A woman kneels in front of Ukranian riot police. Picture: Reuters

The revolt was unusual – there was no wide-scale looting. The protesters displayed not only remarkable courage, but also discipline, and even the Presidential Palace was not ransacked, just opened to show evidence of excess. Putin made the mistake of trying to prop up the Ukrainian president. He saw that as his best way to regain control of Ukraine, because that is the way politics works in Russia – an excessively powerful president, one who could in turn be brought under Putin’s thumb. But Putin’s policy has backfired and Russia’s influence over Ukraine is weakened.

The immediate risk of civil war has been avoided, but eastern Ukraine or Crimea still might try to split.
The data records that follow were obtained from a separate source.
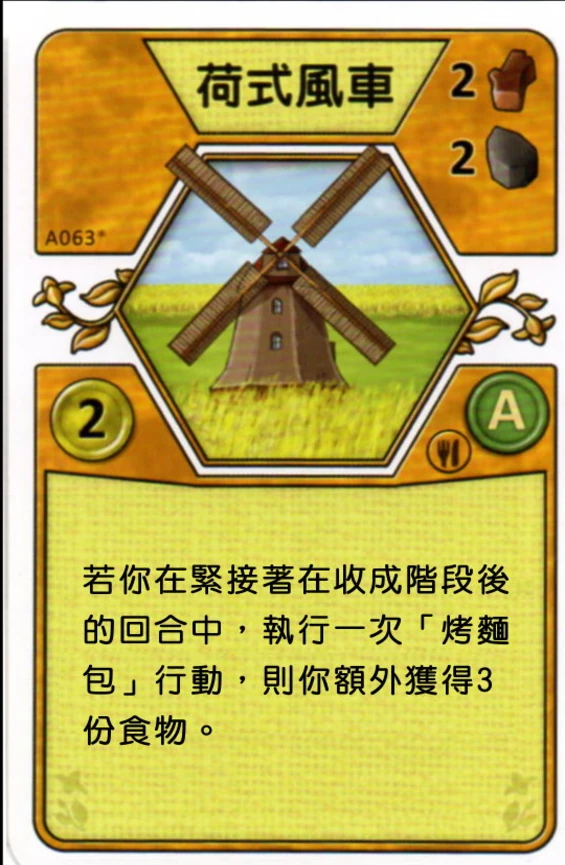
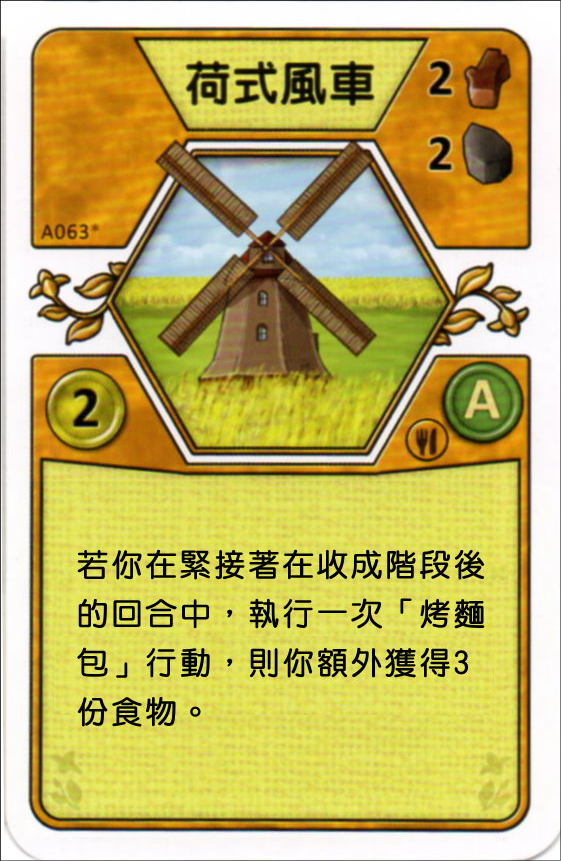
fix: 改用使用者提供的荷式風車卡圖

diff --git a/card-images.js b/card-images.js
@@ -2,7 +2,7 @@
   // 卡圖檔 CDN：圖已搬到 Cloudflare Pages（免費、流量無上限）。
   // 這是卡圖網址的單一開關——回滾只要設 localStorage hv-card-cdn 指回 viewer 自己（如 './'）即可。
   const CARD_IMG_CDN = localStorage.getItem('hv-card-cdn') || 'https://agricola-cards.pages.dev/';
-  const MANIFEST_URL = './card-images.json?v=20260809-a063';
+  const MANIFEST_URL = './card-images.json?v=20260809-a063-user';
   const DECKS = new Set([
     'A', 'B', 'BI', 'C', 'Cz', 'D', 'E', 'FL', 'FR', 'G', 'G4', 'G5',
     'G5+', 'G6', 'G7', 'G8', 'G9', 'HH', 'I', 'K', 'L', 'NL', 'O', 'OX',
Ukraine is mostly Russian-speaking in the East and Ukrainian-speaking in the West. One lady I spoke to in Crimea was exasperated when I referred to her as a Ukrainian: “I’m Russian!”

If the East did split, the border could be almost anywhere, and that could involve conflict.

Europe has for a long time made the terrible error of ignoring the vital importance of Ukraine, and this has caused disillusionment. No matter how politically difficult expansion further eastwards is for the EU, it needs to take real steps to satisfy Ukrainian desire for closer relations with Europe.

• Simon Crofts is an award-winning photographer who has lived and travelled widely in Russia and the Ukraine. His website features a serialised tour of Ukraine, its history, culture and anecdotes: